*TASK OBJECTIVE*
Pull every line with "Administrator" from the entries below.

[Extracted records]
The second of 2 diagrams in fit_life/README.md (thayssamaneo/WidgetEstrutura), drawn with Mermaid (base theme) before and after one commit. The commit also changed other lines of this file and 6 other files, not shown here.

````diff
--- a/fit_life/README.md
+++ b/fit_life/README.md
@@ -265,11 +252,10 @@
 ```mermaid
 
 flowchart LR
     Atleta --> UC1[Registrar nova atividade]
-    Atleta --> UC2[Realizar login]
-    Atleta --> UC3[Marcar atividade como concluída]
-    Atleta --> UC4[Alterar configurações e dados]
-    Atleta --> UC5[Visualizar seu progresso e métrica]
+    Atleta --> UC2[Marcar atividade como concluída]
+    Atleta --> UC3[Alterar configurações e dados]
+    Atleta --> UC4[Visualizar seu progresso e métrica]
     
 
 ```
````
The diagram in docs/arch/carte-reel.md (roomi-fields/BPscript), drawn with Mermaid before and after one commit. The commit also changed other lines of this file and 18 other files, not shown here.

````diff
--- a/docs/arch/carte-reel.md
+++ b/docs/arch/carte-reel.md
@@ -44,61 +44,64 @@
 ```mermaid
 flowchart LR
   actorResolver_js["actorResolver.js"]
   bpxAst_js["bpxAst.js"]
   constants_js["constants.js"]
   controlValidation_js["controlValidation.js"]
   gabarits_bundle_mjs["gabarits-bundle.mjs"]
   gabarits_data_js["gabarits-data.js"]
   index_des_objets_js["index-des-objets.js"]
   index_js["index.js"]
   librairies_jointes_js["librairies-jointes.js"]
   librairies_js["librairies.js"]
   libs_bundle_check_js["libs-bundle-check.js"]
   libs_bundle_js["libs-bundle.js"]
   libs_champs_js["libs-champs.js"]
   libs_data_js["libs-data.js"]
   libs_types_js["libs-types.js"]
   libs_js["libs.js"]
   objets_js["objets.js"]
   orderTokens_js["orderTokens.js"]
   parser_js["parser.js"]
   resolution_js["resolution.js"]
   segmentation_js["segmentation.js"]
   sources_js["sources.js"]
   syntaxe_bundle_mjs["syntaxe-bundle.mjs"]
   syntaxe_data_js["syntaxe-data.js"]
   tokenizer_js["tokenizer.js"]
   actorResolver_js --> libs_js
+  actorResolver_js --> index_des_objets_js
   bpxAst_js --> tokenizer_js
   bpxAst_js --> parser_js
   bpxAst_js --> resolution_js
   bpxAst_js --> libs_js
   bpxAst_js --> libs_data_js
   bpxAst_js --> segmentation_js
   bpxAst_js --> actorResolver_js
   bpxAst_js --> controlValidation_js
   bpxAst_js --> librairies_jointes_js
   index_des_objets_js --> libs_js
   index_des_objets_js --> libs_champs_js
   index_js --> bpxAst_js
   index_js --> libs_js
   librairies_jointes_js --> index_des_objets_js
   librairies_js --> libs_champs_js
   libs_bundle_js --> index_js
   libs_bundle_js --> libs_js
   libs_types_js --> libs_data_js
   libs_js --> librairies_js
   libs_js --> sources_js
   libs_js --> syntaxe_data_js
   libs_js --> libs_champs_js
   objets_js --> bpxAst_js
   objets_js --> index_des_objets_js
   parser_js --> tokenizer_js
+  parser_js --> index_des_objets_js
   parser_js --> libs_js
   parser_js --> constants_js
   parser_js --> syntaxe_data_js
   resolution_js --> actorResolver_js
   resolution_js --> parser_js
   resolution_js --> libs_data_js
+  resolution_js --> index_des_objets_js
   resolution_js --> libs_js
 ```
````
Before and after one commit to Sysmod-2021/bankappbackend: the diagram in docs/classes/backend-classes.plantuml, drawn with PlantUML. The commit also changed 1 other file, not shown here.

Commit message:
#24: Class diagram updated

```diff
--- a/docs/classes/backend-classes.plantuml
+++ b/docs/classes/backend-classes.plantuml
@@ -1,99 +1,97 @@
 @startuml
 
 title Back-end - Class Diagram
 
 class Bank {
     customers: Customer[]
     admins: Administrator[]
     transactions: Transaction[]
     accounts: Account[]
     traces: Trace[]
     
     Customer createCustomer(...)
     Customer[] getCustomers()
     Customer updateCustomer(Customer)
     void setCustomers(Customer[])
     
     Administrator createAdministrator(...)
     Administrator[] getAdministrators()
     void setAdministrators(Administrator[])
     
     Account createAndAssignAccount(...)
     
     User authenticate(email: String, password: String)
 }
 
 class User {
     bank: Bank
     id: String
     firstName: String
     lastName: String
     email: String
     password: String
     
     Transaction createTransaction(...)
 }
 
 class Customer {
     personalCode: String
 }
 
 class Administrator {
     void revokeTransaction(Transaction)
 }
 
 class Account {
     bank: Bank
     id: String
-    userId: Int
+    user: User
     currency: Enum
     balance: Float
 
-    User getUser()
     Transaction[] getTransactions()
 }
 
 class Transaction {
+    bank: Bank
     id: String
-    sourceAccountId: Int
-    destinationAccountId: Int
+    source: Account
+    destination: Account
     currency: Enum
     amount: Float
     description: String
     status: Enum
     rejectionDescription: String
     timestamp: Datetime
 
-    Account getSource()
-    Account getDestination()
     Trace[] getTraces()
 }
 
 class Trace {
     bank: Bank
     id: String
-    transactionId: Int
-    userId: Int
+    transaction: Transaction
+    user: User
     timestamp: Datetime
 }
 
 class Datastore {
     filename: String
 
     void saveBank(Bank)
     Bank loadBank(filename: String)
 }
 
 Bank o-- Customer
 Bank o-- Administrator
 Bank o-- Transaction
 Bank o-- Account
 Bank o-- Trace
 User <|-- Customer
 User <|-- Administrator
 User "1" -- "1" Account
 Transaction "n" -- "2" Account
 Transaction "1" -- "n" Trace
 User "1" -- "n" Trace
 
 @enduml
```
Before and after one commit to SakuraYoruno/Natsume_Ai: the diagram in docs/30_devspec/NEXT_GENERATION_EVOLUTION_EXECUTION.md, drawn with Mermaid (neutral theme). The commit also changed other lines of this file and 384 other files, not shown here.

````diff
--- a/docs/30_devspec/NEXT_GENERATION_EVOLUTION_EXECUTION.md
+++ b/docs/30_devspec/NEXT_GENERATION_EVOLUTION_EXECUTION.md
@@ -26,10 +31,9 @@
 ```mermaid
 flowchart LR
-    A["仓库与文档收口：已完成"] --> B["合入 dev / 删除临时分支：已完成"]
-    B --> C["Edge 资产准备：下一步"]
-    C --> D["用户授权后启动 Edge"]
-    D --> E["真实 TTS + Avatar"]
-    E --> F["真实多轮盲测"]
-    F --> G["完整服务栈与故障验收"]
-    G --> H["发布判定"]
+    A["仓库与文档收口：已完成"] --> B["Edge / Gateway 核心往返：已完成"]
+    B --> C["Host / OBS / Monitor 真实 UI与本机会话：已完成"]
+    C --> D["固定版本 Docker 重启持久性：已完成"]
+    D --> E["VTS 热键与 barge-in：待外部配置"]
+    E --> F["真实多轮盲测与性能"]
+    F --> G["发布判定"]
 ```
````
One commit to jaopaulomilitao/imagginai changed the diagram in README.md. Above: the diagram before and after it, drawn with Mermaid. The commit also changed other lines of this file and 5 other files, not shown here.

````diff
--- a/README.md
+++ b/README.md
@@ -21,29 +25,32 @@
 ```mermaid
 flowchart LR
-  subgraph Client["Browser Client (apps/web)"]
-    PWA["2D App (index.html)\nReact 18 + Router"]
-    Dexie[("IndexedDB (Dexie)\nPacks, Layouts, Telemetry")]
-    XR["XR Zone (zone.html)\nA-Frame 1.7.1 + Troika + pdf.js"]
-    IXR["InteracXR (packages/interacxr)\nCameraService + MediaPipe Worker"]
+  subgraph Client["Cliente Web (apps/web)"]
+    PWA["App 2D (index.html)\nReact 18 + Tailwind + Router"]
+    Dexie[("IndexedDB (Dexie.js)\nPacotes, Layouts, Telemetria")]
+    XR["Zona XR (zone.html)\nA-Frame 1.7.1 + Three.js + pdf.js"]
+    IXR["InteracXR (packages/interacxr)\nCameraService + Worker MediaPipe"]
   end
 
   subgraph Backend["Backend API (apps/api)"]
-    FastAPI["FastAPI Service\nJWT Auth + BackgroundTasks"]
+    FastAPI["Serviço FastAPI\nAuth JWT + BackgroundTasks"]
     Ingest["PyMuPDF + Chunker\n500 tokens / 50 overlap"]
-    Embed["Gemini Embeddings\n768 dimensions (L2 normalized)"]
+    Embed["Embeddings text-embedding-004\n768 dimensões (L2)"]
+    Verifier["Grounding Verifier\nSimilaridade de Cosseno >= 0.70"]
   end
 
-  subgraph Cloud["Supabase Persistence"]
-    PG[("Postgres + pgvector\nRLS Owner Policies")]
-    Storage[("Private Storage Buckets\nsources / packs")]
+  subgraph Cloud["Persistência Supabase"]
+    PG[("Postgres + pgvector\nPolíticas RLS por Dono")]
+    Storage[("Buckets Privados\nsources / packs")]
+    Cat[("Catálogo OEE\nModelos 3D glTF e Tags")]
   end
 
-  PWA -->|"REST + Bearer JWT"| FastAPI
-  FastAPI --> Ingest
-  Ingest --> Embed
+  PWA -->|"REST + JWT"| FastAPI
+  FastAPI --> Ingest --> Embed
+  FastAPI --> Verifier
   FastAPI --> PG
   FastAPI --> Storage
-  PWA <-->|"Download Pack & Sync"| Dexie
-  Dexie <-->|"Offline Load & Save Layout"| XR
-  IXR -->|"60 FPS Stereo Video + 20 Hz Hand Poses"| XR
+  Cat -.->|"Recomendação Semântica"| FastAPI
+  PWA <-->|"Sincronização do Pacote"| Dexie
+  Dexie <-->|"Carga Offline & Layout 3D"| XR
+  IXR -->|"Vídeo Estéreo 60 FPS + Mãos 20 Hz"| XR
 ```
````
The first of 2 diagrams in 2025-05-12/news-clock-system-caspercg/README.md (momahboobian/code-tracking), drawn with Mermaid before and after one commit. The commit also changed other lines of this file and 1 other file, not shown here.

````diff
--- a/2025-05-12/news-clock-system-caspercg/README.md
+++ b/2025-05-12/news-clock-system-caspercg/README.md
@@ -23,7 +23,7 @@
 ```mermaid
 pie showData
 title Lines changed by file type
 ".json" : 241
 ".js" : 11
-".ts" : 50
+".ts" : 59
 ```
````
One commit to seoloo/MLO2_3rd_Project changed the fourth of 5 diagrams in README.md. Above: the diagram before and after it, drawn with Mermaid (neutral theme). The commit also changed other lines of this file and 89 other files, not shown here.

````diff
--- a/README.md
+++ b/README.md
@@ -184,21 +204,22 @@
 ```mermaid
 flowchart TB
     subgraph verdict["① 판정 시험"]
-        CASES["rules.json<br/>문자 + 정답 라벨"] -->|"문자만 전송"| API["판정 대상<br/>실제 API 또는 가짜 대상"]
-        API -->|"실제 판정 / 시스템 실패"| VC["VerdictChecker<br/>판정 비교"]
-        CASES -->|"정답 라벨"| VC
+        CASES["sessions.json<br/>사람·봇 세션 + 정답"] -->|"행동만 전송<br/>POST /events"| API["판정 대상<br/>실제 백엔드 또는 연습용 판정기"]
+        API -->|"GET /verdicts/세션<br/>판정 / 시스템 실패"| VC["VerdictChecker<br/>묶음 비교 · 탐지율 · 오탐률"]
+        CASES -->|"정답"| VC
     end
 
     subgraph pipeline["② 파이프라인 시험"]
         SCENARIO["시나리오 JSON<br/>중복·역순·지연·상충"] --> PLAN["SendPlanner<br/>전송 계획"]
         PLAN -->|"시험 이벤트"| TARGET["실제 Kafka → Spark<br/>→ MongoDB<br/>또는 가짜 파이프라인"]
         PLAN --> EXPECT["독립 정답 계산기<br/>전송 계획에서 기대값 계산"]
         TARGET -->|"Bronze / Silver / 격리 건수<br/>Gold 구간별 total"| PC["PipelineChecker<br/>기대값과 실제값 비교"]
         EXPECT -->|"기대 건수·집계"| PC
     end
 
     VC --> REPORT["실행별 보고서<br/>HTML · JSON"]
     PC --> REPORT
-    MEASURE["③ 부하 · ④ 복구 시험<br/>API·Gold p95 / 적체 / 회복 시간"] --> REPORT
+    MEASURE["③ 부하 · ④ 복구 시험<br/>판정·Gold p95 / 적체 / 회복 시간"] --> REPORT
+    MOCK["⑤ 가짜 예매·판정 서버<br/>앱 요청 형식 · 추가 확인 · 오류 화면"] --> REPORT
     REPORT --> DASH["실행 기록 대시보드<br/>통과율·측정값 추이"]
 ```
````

*ANSWER SPACE*
     admins: Administrator[]
     Administrator createAdministrator(...)
     Administrator[] getAdministrators()
     void setAdministrators(Administrator[])
 class Administrator {
 Bank o-- Administrator
 User <|-- Administrator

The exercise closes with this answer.